  • 21. Choosing the actual tools  Wiki-page (wikispaces) as central course landing page  mobile youtube for sharing webinars  Slideshare for presentations  WizIQ for webinars – all recorded  Google groups for discussions and communication  Twitter for learnChats and communication  Google drive for documents (mLearning project template)  Paper.li for updates of the course, and sharing blogposts  Facebook community was made, but underused
  • 22. Technological realities & challenges Facts Pedagogy Community Organised chaos Technology Unexpected
  • 23. Building the course environment  Testing various tools, trial and error  Finding the right tools by asking companies (WizIQ)  Wikipedia page as a central syllabus and course road map (wikispaces stopped supporting pages in 2018)
  • 24. What made MobiMOOC stand apart from current MOOCs?  More organic in course roll out: less structured  Strong connection between facilitators and learners  More tailored to demands of the learners  Using a project template to work on  The experimentation with pedagogical approaches (e.g. MOOCs in general – new at the time, 8th MOOC worldwide)  Do It Yourself punk approach, no budget, all at the moment creation  A mix of facilitators, no big university or company behind it  Resulting in Open Educational Resources
  • 25. What didn’t work  Using online discussion forums: lead to a lot of spam mail to all participants, but we realized it only once the course started  The tree-like course approach did not deliver in the way I expected, it diluted the learner group (but I still feel there is something that could be done if the learner group would have been larger)  Providing a fully mobile course (mobile was still emerging)  Eliminating chaos: tools were scattered, some learners reported a feeling of chaos  Muster the energy to roll it out a third time (although asked)  Course badges (the tech was not smooth, so manual delivery)
  • 26. Unexpected extra’s Facts Pedagogy Community Organised chaos Technology Unexpected

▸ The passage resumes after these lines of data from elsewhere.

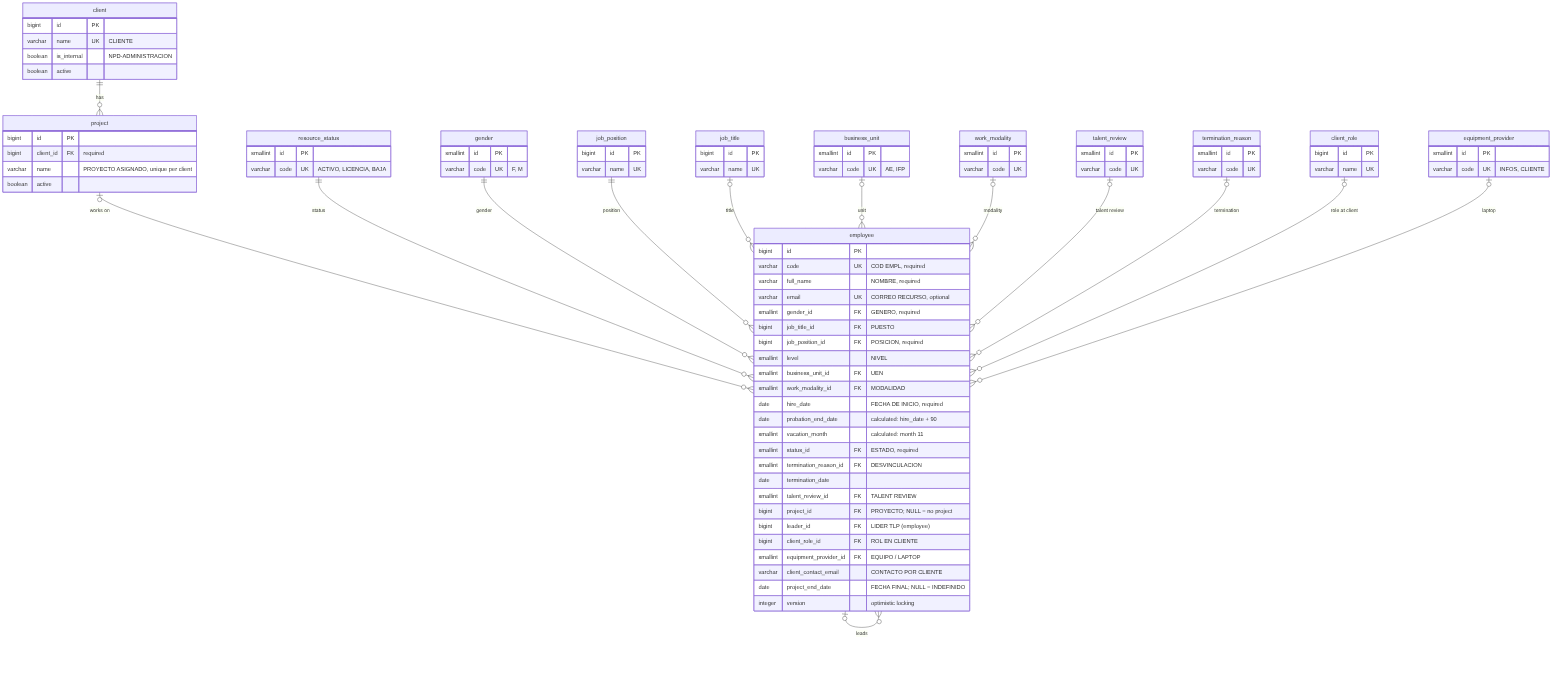
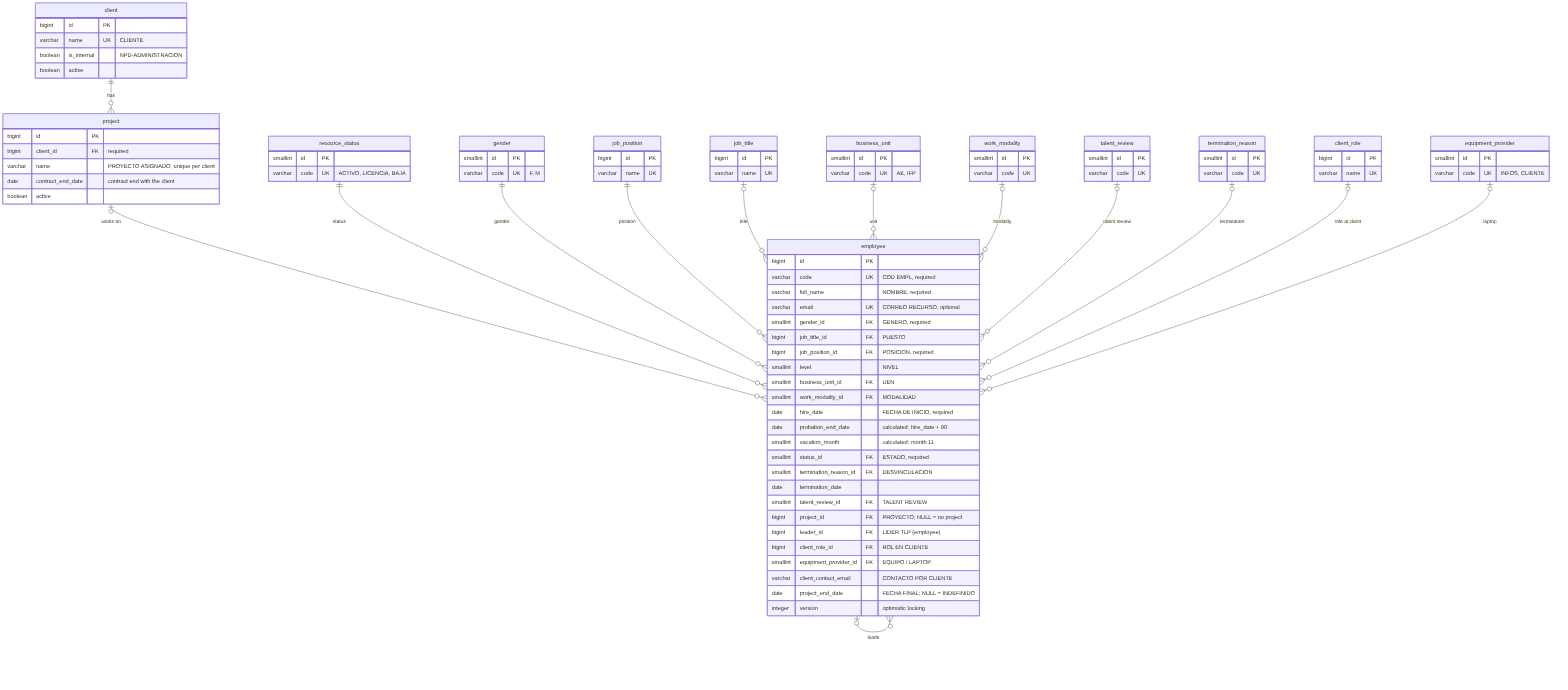
SCRUM-123 | Migracion V4: fin de contrato del proyecto y vistas del roster y de proyectos

diff --git a/src/test/java/com/npdinfosgroup/api/planner/importer/PlannerViewsTest.java b/src/test/java/com/npdinfosgroup/api/planner/importer/PlannerViewsTest.java
@@ -1,0 +1,117 @@
+package com.npdinfosgroup.api.planner.importer;
+
+import static com.npdinfosgroup.api.planner.importer.TestRows.row;
+import static org.assertj.core.api.Assertions.assertThat;
+
+import java.sql.Date;
+import java.time.LocalDate;
+import java.util.List;
+import java.util.Map;
+
+import com.npdinfosgroup.api.TestcontainersConfiguration;
+import org.junit.jupiter.api.Test;
+import org.springframework.beans.factory.annotation.Autowired;
+import org.springframework.boot.test.context.SpringBootTest;
+import org.springframework.context.annotation.Import;
+import org.springframework.jdbc.core.simple.JdbcClient;
+import org.springframework.transaction.annotation.Transactional;
+
+/**
+ * The views of migration V4 over imported rows: {@code resource_v} exposes ids and project dates,
+ * and {@code project_summary_v} sums up each project's team. Each test is rolled back.
+ */
+@SpringBootTest(webEnvironment = SpringBootTest.WebEnvironment.RANDOM_PORT)
+@Import(TestcontainersConfiguration.class)
+@Transactional
+class PlannerViewsTest {
+
+	private static final LocalDate TODAY = LocalDate.now();
+
+	@Autowired
+	private PlannerImportService importService;
+
+	@Autowired
+	private JdbcClient jdbc;
+
+	/**
+	 * {@code resource_v} keeps its planner columns and adds the project and leader ids, the project
+	 * dates and whether the project is active.
+	 */
+	@Test
+	void resourceViewExposesIdsAndProjectDates() {
+		importService.importRows(List.of(row(3, "900").with(PlannerColumn.LEADER_CODE, null).build(),
+				row(4, "100").with(PlannerColumn.CLIENT, null).with(PlannerColumn.PROJECT, null).build()), TODAY);
+		jdbc.sql("UPDATE project SET contract_end_date = DATE '2031-06-30' WHERE name = 'ACME-WEB'").update();
+
+		Map<String, Object> leader = jdbc.sql("""
+				SELECT r.client, r.project, r.project_id, r.client_id, r.project_active, r.project_start_date,
+				       r.contract_end_date, r.leader_id, p.id AS expected_project_id, p.client_id AS expected_client_id
+				FROM resource_v r
+				JOIN project p ON p.name = 'ACME-WEB'
+				WHERE r.employee_code = '900'""").query().singleRow();
+		assertThat(leader).containsEntry("client", "ACME")
+			.containsEntry("project", "ACME-WEB")
+			.containsEntry("project_id", leader.get("expected_project_id"))
+			.containsEntry("client_id", leader.get("expected_client_id"))
+			.containsEntry("project_active", true)
+			.containsEntry("contract_end_date", Date.valueOf("2031-06-30"))
+			.containsEntry("leader_id", null);
+		assertThat(leader.get("project_start_date")).isNotNull();
+
+		Map<String, Object> notSpecified = jdbc.sql("""
+				SELECT r.project, r.project_active, r.leader_id, l.id AS expected_leader_id
+				FROM resource_v r
+				JOIN employee l ON l.code = '900'
+				WHERE r.employee_code = '100'""").query().singleRow();
+		assertThat(notSpecified).containsEntry("project", "No especificado")
+			.containsEntry("project_active", false)
+			.containsEntry("leader_id", notSpecified.get("expected_leader_id"));
+	}
+
+	/**
+	 * {@code project_summary_v} counts the team without Baja, the members to confirm and the
+	 * indefinite ones, gives the next assignment end and lists projects without team.
+	 */
+	@Test
+	void projectSummaryCountsTheTeam() {
+		importService.importRows(List.of(
+				row(3, "100").projectEndDate(TODAY.minusDays(5), TODAY.minusDays(5).toString())
+					.with(PlannerColumn.PROJECT_END_MONTH, null)
+					.build(),
+				row(4, "101").projectEndDate(TODAY.plusDays(20), TODAY.plusDays(20).toString())
+					.with(PlannerColumn.PROJECT_END_MONTH, null)
+					.build(),
+				row(5, "102").projectEndDate(TODAY.plusDays(90), TODAY.plusDays(90).toString())
+					.with(PlannerColumn.PROJECT_END_MONTH, null)
+					.build(),
+				row(6, "103").projectEndDate(null, "INDEFINIDO").with(PlannerColumn.PROJECT_END_MONTH, null).build(),
+				row(7, "104").with(PlannerColumn.STATUS, "Baja").build()), TODAY);
+		jdbc.sql("""
+				INSERT INTO project (client_id, name, contract_end_date)
+				SELECT client_id, 'ACME-MOVIL', DATE '2031-01-31' FROM project WHERE name = 'ACME-WEB'""").update();
+
+		Map<String, Object> web = summary("ACME-WEB");
+		assertThat(web).containsEntry("client", "ACME")
+			.containsEntry("is_internal", false)
+			.containsEntry("active", true)
+			.containsEntry("team_size", 4L)
+			.containsEntry("pending_confirmation", 1L)
+			.containsEntry("indefinite_count", 1L)
+			.containsEntry("next_assignment_end", Date.valueOf(TODAY.plusDays(20)));
+		assertThat(web.get("start_date")).isNotNull();
+
+		Map<String, Object> mobile = summary("ACME-MOVIL");
+		assertThat(mobile).containsEntry("team_size", 0L)
+			.containsEntry("pending_confirmation", 0L)
+			.containsEntry("next_assignment_end", null)
+			.containsEntry("contract_end_date", Date.valueOf("2031-01-31"));
+	}
+
+	private Map<String, Object> summary(String project) {
+		return jdbc.sql("SELECT * FROM project_summary_v WHERE project = :project")
+			.param("project", project)
+			.query()
+			.singleRow();
+	}
+
+}

diff --git a/docs/database/README.md b/docs/database/README.md
@@ -7,6 +7,7 @@ PostgreSQL 18 schema, versioned with Flyway in [`src/main/resources/db/migration
 | `V1__create_catalogs.sql` | Catalogs, `client` and `project`; seeds the fixed catalogs |
 | `V2__create_employee.sql` | `employee` and the `resource_v` view |
 | `V3__prepare_planner_import.sql` | "No especificado" values for required fields the planner leaves empty |
+| `V4__projects_and_assignment_view.sql` | `project.contract_end_date`; `resource_v` with ids and project dates; `project_summary_v` |
 
 Images: [`er-diagram.png`](er-diagram.png). Editable diagram: [`er-diagram.drawio`](er-diagram.drawio) (open at https://app.diagrams.net).
 
@@ -24,6 +25,7 @@ erDiagram
         bigint id PK
         bigint client_id FK "required"
         varchar name "PROYECTO ASIGNADO, unique per client"
+        date contract_end_date "contract end with the client"
         boolean active
     }
     employee {
@@ -92,8 +94,11 @@ Every table also has `created_at` and `updated_at` (kept by the `set_updated_at`
 
 ## Rules
 
+- **One project per person.** `employee.project_id` is the current project; there is no assignment table.
 - **Projects exist on their own.** A project is created before anyone is placed on it, and stays when it has no employees. A client stays when it has no projects.
-- **Required in the database** only where every planner row has the value: code, name, gender, position, hire date and status. Project, NPD lead and work modality are required by the application but nullable in the database, because the planner has rows without them.
+- **A project has its own contract end** (`project.contract_end_date`), distinct from each employee's `project_end_date`. It drives the Sales alert at 30 and 15 days; `NULL` means no date. A project starts the day it is created (`project.created_at`).
+- **An employee may have no project** (`project_id` NULL = "Sin proyecto"): allowed when registering a new hire and when someone is removed from a project, which keeps the project.
+- **Required in the database** only where every planner row has the value: code, name, gender, position, hire date and status. NPD lead and work modality are required by the application but nullable in the database, because the planner has rows without them.
 - **Everything except client and project name belongs to the employee**: in the planner, lead, end date, client contact, laptop, role, level and modality change from person to person within the same project.
 - `email` is optional and unique case-insensitively. `code` is text (`SP11`).
 - `probation_end_date` and `vacation_month` are generated from `hire_date`; they match the planner on all its rows.
@@ -120,6 +125,36 @@ Rebuilds the planner, one row per employee, for the roster, the table view and e
 | `SIN_PROYECTO` | No project |
 | `PENDIENTE_CONFIRMACION` | `project_end_date` has passed and nobody has extended it |
 | `ASIGNADO` | Any other case |
+
+Besides the planner columns (names), it exposes ids and project data so the API groups and links without comparing names (a project name is only unique within its client):
+
+| Column | Source | Use |
+|---|---|---|
+| `project_id`, `client_id` | `employee.project_id`, `project.client_id` | Group the roster by project; link to the project detail |
+| `project_active` | `project.active` | Spot the inactive "No especificado" project and ask for a fix |
+| `project_start_date` | `project.created_at` | Start of the roster bar |
+| `contract_end_date` | `project.contract_end_date` | "Fin de contrato" column and alert |
+| `leader_id` | `employee.leader_id` | Filter an NPD lead's collaborators by id |
+
+## `project_summary_v`
+
+One row per project, with or without team, for the projects list and detail. Employees on Baja are not counted.
+
+| Column | Meaning |
+|---|---|
+| `project_id`, `client_id`, `client`, `is_internal`, `project`, `active` | The project and its client |
+| `start_date` | Day the project was created |
+| `contract_end_date` | Contract end with the client |
+| `team_size` | Employees on the project; `0` = "Sin equipo" |
+| `pending_confirmation` | Team members whose `project_end_date` has passed ("N por confirmar") |
+| `next_assignment_end` | Earliest `project_end_date` still to come |
+| `indefinite_count` | Team members without `project_end_date` (INDEFINIDO) |
+
+## API rules (not enforced by the database)
+
+- **Baja**: termination reason and date are required, and the employee leaves the project (`project_id` = NULL). A `CHECK` cannot read the status code, so the employee service enforces it.
+- **Deactivating a project** is only allowed when no active employee is on it.
+- **Bulk assignment** updates every employee in one transaction, checking each `version`: if one fails, nobody is assigned.
 
 ## Mapping of the planner columns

  • 27. Impact due to timeliness (and serendipity)  5 research papers were written following a call for volunteers to co-author on MobiMOOC (one lead, the rest adding and editing)  An eBook was written (MOOC YourSelf, sold almost 2000 copies worldwide)  Co-authors entered into research careers (multiple citations of papers)  17 mobile learning projects were created and read by all, and a ‘winning project’ was chosen by the learners  In Argentina a mobile learning R&D was set up based on project template  A MedEdMOOC was organised by one of the participants (following MobiMOOC)  MOOC awards were won by learners who replicated the approach in their community
  • 28. What did I get out of it?
  • 29. In hindsight A truly great experience, with amazingly many elements of current MOOCs already in  Understanding the importance of timeliness  The importance of network with mutual idealism  The power of Just Doing It  To do it, even if the odds are against you (no official support)  Looking at MOOC evolution (platform delivery, scaling the format): Realizing that the norm takes away part of creativity, but adds structure  Best results: deciding to do it, and the community which arose
  • 30. Connect  Ingedewaard at gmail.com  @Ignatia

Editor's Notes

  1. The fact that dialogue is a core aspect of both communication and learning results in the idea that the MOOC format could also benefit other communities due to its open and human nature of constructing new knowledge as well as its very human characteristic of connecting to peers. This idea is strengthened by the fact that 90% of the participants indicated that they believe a MOOC format is appropriate for their learning communities. It also resulted in 42.5% of the participants taking the final survey indicating that they connected to other participants in order to collaborate on projects after MobiMOOC.